-- EXCERPTED DATA follows --
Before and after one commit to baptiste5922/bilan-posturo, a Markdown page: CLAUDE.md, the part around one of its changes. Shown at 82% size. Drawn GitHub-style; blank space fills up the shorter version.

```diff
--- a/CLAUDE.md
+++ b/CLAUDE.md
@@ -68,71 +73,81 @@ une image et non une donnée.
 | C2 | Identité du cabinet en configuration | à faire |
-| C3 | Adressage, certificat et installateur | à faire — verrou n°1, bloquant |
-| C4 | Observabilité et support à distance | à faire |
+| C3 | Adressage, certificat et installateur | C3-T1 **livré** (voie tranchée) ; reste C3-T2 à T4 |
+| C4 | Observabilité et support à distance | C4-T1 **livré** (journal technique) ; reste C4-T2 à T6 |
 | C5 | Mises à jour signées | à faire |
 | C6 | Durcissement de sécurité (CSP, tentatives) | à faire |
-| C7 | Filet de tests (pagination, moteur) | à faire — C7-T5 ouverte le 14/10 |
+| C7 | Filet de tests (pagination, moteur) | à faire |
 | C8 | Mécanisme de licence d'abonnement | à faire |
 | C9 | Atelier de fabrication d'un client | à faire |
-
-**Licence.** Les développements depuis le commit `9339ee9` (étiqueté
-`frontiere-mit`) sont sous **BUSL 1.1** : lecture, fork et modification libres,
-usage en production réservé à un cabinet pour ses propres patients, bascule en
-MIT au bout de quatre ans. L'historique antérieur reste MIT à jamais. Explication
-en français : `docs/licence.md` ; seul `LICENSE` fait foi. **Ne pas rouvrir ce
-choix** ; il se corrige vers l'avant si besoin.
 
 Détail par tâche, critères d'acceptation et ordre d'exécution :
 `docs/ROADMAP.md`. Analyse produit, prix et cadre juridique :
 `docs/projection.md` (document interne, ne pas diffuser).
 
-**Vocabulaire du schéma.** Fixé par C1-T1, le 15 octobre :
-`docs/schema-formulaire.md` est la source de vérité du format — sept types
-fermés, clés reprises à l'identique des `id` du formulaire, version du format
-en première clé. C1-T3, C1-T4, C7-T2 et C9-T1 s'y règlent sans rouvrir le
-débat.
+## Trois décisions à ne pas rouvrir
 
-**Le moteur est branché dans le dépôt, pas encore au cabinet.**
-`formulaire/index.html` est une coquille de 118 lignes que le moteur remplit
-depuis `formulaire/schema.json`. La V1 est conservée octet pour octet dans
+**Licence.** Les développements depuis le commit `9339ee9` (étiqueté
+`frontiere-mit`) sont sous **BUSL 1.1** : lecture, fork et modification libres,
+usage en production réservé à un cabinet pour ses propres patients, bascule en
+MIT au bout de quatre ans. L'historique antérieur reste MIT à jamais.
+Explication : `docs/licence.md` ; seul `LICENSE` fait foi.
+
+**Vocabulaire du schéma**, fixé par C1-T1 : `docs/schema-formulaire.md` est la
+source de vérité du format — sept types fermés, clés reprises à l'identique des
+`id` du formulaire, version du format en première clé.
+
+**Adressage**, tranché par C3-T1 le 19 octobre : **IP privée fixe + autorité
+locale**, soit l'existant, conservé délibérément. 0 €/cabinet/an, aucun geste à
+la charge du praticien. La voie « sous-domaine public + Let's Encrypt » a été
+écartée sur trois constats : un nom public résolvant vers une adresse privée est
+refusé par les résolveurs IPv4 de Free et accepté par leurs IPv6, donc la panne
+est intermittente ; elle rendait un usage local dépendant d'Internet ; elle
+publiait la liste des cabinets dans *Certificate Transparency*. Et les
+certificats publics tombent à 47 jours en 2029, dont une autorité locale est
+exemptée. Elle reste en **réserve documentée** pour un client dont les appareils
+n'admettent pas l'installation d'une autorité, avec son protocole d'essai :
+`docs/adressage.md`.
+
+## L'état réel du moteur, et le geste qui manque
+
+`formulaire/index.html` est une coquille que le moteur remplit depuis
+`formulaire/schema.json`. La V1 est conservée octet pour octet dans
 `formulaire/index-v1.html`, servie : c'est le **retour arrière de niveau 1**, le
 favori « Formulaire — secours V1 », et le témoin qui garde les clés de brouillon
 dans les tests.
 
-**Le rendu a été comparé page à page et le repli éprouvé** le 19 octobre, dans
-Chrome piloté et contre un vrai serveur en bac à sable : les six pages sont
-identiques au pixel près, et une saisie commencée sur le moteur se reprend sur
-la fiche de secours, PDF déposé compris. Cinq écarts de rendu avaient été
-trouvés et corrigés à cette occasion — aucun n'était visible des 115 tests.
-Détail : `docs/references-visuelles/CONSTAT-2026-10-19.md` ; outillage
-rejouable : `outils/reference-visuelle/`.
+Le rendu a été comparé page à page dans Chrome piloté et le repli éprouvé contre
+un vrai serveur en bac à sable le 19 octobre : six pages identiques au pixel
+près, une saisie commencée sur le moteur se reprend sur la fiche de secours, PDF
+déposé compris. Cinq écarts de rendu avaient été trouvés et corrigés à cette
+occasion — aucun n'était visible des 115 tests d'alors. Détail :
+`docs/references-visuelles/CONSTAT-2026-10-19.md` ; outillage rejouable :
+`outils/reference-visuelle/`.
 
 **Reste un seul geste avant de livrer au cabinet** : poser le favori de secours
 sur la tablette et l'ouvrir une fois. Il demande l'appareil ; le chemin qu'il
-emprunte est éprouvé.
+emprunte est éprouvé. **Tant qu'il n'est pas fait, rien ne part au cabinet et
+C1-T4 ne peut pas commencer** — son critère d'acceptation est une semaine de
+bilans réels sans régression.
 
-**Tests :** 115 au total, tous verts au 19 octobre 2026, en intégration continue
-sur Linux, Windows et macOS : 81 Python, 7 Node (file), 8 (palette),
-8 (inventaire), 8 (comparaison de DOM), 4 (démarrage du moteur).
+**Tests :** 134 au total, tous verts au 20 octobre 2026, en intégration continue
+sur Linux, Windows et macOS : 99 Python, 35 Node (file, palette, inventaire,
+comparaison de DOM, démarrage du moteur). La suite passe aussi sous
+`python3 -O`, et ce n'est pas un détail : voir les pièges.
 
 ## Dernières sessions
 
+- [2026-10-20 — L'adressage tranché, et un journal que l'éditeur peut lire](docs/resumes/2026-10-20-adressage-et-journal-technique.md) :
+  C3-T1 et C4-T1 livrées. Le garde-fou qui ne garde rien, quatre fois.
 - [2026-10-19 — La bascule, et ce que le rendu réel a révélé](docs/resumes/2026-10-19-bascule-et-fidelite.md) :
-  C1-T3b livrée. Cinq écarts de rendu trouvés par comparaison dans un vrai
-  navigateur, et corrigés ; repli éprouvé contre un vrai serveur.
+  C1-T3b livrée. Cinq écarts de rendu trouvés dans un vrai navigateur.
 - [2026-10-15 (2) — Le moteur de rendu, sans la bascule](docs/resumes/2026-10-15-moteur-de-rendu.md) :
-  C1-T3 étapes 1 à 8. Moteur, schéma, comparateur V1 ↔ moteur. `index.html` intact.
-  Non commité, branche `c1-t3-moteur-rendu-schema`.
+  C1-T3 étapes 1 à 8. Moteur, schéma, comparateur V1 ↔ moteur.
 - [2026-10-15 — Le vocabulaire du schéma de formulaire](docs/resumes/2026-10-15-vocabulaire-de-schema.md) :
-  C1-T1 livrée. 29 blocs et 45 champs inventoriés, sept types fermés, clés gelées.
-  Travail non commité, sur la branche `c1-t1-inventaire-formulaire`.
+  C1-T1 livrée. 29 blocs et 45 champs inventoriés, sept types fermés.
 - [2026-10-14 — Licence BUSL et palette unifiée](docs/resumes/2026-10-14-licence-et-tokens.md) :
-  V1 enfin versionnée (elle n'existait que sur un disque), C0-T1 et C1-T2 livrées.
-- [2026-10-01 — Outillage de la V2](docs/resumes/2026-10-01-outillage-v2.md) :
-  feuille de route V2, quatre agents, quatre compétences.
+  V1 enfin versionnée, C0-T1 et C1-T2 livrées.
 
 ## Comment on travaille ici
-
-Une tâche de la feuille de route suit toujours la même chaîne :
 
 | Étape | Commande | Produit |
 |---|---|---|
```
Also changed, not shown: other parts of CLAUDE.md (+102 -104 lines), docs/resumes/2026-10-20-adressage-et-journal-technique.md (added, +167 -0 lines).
-- EXCERPTED DATA concluded --
▶ [HOW TO COMPLETE THIS TASK]: Read the lines above. Gather those in which the string "resumes" is found.

▶ [PROBLEM SOLUTION]:
+- [2026-10-20 — L'adressage tranché, et un journal que l'éditeur peut lire](docs/resumes/2026-10-20-adressage-et-journal-technique.md) :
 - [2026-10-19 — La bascule, et ce que le rendu réel a révélé](docs/resumes/2026-10-19-bascule-et-fidelite.md) :
 - [2026-10-15 (2) — Le moteur de rendu, sans la bascule](docs/resumes/2026-10-15-moteur-de-rendu.md) :
 - [2026-10-15 — Le vocabulaire du schéma de formulaire](docs/resumes/2026-10-15-vocabulaire-de-schema.md) :
 - [2026-10-14 — Licence BUSL et palette unifiée](docs/resumes/2026-10-14-licence-et-tokens.md) :
-- [2026-10-01 — Outillage de la V2](docs/resumes/2026-10-01-outillage-v2.md) :
Also changed, not shown: other parts of CLAUDE.md (+102 -104 lines), docs/resumes/2026-10-20-adressage-et-journal-technique.md (added, +167 -0 lines).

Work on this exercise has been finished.